• [Instructions for the task] Work out how many lines of the material below mention the word "ContactMe"; reply with the number only.

++++++

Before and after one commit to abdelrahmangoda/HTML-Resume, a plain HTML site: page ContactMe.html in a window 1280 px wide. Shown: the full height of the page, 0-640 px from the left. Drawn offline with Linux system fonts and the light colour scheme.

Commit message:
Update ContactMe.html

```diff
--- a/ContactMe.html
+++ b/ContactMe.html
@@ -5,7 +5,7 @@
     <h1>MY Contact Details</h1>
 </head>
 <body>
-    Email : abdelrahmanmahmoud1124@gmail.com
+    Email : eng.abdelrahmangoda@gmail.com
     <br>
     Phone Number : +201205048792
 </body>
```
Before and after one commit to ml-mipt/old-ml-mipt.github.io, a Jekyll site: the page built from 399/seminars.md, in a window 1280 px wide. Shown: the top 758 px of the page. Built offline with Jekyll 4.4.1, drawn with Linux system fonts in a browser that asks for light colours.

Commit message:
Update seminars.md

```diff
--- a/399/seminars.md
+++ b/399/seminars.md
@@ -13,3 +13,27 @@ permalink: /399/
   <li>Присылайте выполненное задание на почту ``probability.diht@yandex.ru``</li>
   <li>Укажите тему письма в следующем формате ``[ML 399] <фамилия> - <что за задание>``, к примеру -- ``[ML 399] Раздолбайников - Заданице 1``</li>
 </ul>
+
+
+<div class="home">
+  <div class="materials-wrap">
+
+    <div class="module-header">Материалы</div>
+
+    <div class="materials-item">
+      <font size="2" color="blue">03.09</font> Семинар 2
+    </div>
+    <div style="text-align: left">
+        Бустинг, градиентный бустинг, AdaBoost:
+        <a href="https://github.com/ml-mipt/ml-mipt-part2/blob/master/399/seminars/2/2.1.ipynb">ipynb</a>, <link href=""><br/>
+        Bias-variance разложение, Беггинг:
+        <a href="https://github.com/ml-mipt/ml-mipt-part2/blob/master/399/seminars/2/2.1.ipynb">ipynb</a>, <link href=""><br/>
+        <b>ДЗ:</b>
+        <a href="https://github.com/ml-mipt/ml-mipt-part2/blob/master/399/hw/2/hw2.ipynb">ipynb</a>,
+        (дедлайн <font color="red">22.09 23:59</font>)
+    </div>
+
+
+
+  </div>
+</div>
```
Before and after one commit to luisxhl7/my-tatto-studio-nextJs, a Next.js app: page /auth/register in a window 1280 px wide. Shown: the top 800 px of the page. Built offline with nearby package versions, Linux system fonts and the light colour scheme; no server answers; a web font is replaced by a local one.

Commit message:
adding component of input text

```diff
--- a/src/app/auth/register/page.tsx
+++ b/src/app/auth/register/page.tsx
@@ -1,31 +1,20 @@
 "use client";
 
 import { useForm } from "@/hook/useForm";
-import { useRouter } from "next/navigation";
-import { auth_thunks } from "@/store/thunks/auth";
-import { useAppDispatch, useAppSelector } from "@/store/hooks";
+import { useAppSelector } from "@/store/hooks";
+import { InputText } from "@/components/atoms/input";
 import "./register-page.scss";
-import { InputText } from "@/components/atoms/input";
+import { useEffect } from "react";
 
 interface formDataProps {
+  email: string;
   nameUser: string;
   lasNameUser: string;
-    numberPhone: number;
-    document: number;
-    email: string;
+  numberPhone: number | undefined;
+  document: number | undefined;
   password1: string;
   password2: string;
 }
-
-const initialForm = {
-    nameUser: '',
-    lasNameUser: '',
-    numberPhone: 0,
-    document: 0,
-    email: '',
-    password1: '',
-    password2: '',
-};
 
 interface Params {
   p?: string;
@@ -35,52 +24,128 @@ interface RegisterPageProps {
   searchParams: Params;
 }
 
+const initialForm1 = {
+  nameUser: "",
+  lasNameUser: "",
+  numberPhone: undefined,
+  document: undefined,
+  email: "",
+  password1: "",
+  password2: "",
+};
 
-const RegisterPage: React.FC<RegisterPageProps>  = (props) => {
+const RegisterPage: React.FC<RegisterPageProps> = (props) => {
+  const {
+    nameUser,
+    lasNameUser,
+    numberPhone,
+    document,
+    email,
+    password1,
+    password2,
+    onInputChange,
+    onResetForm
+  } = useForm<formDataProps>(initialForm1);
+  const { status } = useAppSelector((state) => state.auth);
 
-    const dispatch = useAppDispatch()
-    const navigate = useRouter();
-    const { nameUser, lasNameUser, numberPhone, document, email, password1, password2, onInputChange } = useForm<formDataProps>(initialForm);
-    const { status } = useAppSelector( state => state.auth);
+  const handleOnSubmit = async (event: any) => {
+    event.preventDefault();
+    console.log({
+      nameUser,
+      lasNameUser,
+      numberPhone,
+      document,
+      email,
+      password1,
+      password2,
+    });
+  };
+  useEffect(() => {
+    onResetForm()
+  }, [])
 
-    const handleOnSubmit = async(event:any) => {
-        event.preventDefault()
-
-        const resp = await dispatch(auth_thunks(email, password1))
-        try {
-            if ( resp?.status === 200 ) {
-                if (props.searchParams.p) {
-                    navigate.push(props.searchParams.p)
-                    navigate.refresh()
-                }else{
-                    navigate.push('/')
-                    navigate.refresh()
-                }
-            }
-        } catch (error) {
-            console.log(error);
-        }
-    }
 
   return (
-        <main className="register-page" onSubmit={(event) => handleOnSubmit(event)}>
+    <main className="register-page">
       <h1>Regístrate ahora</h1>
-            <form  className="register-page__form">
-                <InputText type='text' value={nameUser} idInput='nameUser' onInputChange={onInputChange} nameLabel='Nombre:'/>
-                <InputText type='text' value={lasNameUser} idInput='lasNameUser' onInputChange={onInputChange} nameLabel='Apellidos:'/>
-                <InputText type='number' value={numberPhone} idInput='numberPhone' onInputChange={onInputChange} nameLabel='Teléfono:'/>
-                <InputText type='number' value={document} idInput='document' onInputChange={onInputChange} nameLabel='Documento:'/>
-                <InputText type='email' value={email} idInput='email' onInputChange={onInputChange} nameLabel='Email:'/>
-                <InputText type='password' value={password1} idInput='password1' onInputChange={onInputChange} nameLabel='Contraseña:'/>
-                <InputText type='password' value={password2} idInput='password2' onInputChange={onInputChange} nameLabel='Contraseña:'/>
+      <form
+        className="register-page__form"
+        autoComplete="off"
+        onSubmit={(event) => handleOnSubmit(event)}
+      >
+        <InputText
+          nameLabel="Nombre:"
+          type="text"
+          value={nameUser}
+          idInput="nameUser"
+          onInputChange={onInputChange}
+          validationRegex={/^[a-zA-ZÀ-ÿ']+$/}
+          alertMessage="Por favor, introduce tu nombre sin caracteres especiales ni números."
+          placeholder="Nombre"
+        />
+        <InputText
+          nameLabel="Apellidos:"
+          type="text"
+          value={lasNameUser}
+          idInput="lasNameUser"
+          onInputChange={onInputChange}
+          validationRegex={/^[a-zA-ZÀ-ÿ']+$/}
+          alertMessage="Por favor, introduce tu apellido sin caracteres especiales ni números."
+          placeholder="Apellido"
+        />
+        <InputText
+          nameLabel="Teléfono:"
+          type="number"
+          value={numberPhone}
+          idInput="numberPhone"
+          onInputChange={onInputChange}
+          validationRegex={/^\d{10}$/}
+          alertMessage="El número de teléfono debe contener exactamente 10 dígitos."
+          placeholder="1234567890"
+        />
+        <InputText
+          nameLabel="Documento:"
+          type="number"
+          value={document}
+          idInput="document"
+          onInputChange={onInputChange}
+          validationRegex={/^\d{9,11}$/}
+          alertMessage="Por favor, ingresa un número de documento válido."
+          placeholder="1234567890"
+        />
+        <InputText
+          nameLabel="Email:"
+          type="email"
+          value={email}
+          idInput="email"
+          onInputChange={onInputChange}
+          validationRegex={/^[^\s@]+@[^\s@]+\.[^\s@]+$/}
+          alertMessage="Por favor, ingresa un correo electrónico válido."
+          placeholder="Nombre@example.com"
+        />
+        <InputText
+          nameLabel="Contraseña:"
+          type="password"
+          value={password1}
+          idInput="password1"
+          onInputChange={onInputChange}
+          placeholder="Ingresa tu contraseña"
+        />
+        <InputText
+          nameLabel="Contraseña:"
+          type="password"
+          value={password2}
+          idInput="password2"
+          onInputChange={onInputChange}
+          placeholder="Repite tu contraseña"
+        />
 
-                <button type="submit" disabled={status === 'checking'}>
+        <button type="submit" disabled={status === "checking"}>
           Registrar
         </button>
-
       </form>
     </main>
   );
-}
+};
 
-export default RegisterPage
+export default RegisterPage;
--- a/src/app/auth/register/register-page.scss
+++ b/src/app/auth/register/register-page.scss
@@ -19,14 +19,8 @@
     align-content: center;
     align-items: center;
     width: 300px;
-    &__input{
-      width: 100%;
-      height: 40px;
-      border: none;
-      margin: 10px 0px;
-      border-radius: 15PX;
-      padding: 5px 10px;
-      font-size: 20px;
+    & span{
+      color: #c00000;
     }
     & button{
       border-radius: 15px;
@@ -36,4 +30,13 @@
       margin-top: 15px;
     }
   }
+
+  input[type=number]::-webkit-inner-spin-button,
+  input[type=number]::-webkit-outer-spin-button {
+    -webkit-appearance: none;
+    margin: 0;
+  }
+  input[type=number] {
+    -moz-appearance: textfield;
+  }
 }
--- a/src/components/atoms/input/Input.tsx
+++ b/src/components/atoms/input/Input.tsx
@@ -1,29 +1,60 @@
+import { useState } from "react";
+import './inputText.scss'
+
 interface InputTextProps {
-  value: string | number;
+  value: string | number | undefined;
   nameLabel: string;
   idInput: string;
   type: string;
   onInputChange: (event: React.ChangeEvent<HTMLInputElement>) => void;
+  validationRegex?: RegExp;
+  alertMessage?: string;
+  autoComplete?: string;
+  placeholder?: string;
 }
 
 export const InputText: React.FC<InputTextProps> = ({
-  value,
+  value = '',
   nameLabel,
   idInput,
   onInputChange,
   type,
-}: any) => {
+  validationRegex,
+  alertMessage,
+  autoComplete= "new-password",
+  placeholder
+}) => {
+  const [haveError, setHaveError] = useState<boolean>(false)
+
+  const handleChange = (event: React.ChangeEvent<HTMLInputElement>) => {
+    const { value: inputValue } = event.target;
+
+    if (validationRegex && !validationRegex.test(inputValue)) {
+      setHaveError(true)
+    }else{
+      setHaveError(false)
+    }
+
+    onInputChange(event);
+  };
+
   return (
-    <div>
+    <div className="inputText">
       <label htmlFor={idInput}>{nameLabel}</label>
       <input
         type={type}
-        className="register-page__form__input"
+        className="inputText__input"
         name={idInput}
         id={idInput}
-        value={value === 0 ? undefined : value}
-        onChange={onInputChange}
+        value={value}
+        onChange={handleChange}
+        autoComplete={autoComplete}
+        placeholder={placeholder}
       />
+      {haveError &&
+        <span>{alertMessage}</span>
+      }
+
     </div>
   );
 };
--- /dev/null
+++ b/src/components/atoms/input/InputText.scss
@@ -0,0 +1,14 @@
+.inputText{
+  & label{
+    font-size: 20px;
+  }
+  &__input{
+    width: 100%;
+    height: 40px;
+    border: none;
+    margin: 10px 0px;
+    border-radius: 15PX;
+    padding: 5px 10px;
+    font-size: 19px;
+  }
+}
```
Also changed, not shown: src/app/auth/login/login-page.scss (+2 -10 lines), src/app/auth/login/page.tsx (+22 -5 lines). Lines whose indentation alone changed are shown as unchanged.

++++++

• [Expected answer] 4